Standing there in an
impossible breeze. Silk flutters,
against moonlit skin.
Being a mother to my little monkey makes me think about my own mother. I think about her all the time, anyway. Every day I wish she was still here to answer my questions, discuss parenting, give me gardening tips and tell me I’m doing a good job.
For a long time, I’ve carried the grief of both my mother and myself. I carried my own grief of losing her, of feeling alone and thrown so violently from the world of childhood. Through the years, I have also carried her grief with me. I’ve felt a strong sense of guilt and sadness, for her, knowing she would leave me all too soon, that she would be unable to finish raising me, that she would not see the woman I would become, and, for me, that there was nothing I could do to change it.

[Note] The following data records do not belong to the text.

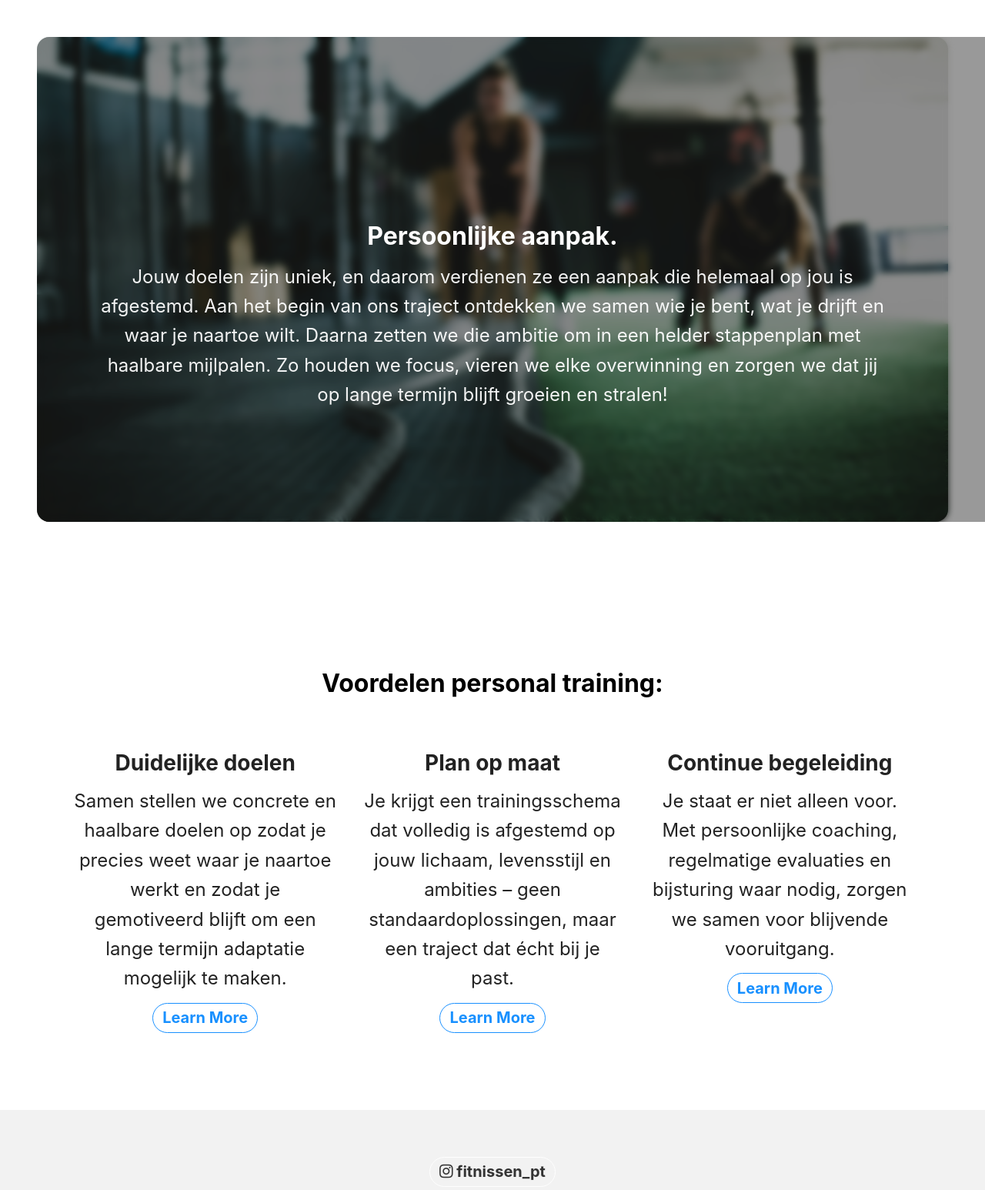
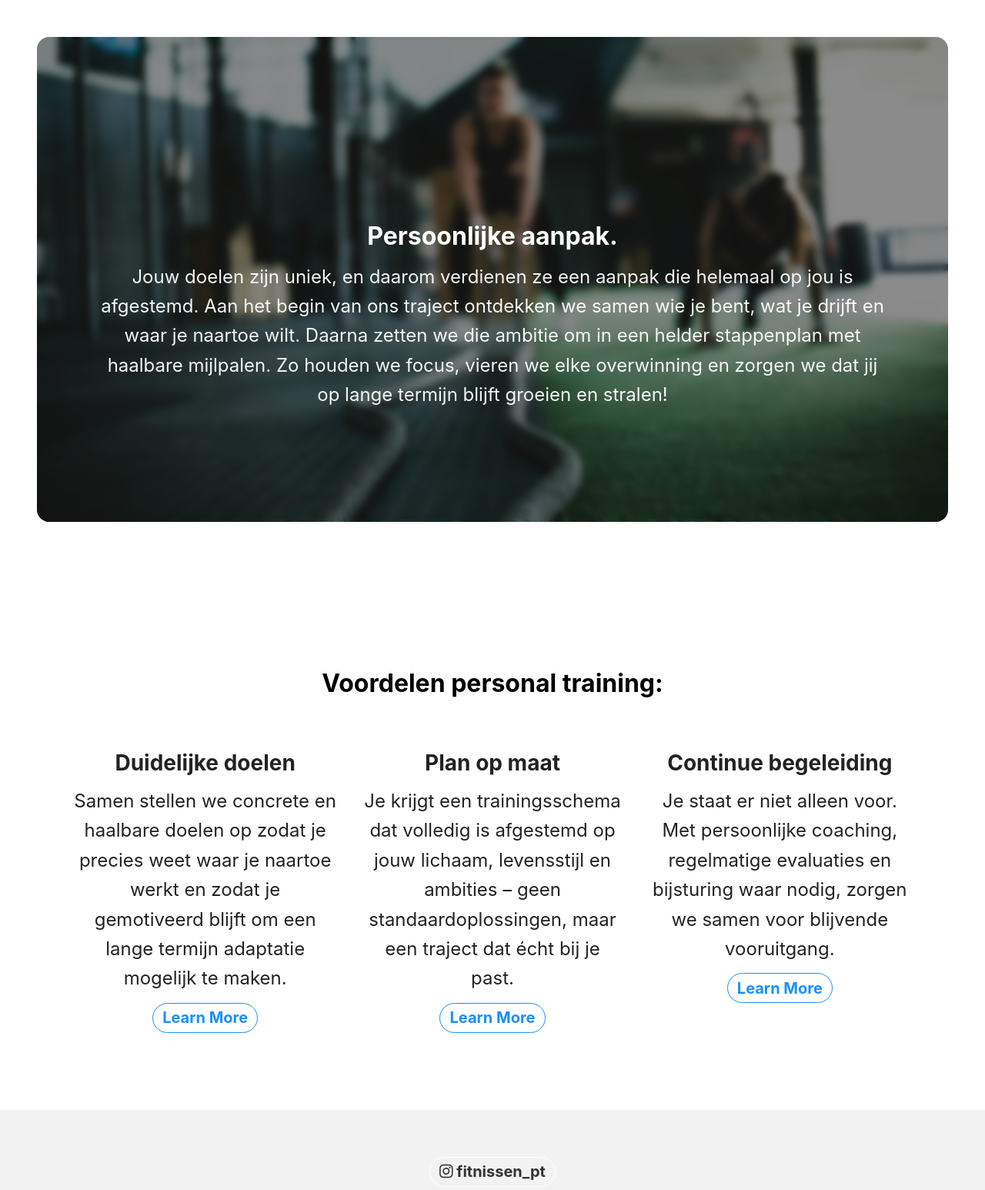
Before and after one commit to TimTools/fitnissen-site, a Jekyll site: the page built from index.html, in a window 1280 px wide. Shown: the part 900-2446 px from the top of the page at 77% size. Built offline with Jekyll 4.4.1, drawn with Linux system fonts in a browser that asks for light colours; nearby versions of some CDN libraries; the list of posts is cut into pages by our own code; grey boxes are pictures that could not be loaded.

Commit message:
Update head.html

```diff
--- a/_includes/head.html
+++ b/_includes/head.html
@@ -20,7 +20,6 @@
     left: 0;
     height: 100%;
     width: 100%;
-    width: 100vw !important;
     z-index: 0;
     backdrop-filter: blur(4px);
     background-color: rgba(0, 0, 0, 0.4); /* Semi-transparante overlay */
```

Now, as a mother myself, I also understand everything else that she felt in those years between finding out she was pregnant and saying goodbye. I understand the wonderment and excitement she must have felt at being pregnant with me, watching her body grow and change, the inner knowledge of her own strength as she learned what her body was capable of and the raw amazement of birthing me, naturally, into the world surrounded by her friends and loved ones. I know the exhaustion she felt in those first few weeks as well as the utter contentment that filled her as she held me in her arms and studied my tiny face. I’ve felt the same excitement she must have experienced as I’ve watched Casey hit all those first milestones. I know the utter disbelief and joy she must have felt when I smiled at her and began to crawl and stood up for the fist time. The surprise that I sometimes feel, at my ability to love and give myself to another human being so completely and unselfconsciously, cannot be a feeling unique to me. I know that she must have felt this too.
Becoming a mother was a healing balm for my soul. For the first time in years, I was able to see myself as whole, accept myself for the woman I am. I was able to forgive myself for my faults and compassionately reach out to the small, scared child inside of me to gently reassure her that she was worthy. Being a mother myself has made it easier to finally let got of the extra weight of my mother’s grief. I know that while she existed on this earth as my mother, she was happy.
When my mother first died, I refused to sleep in my own room. For a long while, I made myself a pallet in her sewing room and simply slept on the floor. I found comfort amidst her folded fabrics; the foot treadle under the sewing machine, touched by her foot a hundred thousand times. Her essence was in that room and I wanted to hold onto it for as long as I could. After I had moved back into my own bed, I woke up during the night and there she was. She stood at the foot of my twin bed, lit in the diffused moonlight coming in from the window, set high in my wall. She wore a sea green silk bathrobe that she had been fond of during life. It fluttered around her in a breeze whose existence was impossible. That’s all I remember. I don’t know if she said anything to me. I don’t remember being scared; I just remember missing her terribly. I still miss her terribly and I imagine it will always be as if some small part of my soul is incomplete, unfinished. To this day, there are moments when the pangs of my grief catch me unprepared and knock my to my knees.
Today, I remember the night I saw her at the end of my bed and I wonder if she simply wanted to take one last look- to look in one last time on her sleeping daughter. There is something so sweet about watching our children sleep. Maybe it’s the breath that you are finally able to release after a day of worrying and chasing them around. Perhaps, it’s the pure innocence of their smooth, untroubled faces that heals a part of us. They are so very pure. I look at Casey when he sleeps and I long to know what he sees when he closes his eyes. Whatever it is I know that it isn’t dark. The quirks of his lips that pull his mouth into a momentary smile, the raised eyebrows and the deep sighs of peace, alert me to the lightness of his dreams.
I can’t place how long it was after she died, that I saw her. I feel like it wasn’t too long after. I wonder if she on her way to heaven? Had she taken care of all her other unfinished business and wanted this one last chance to watch her daughter sleeping, before entering the gates of St. Peter? Did she look back or hesitate at all as she entered their light?
I have more questions than answers and I suppose I always will, until I make that walk myself. But now, I can find comfort in imagining the answers through the eyes of a mother, for I too am a mother and I too would choose to take one last look if it was offered.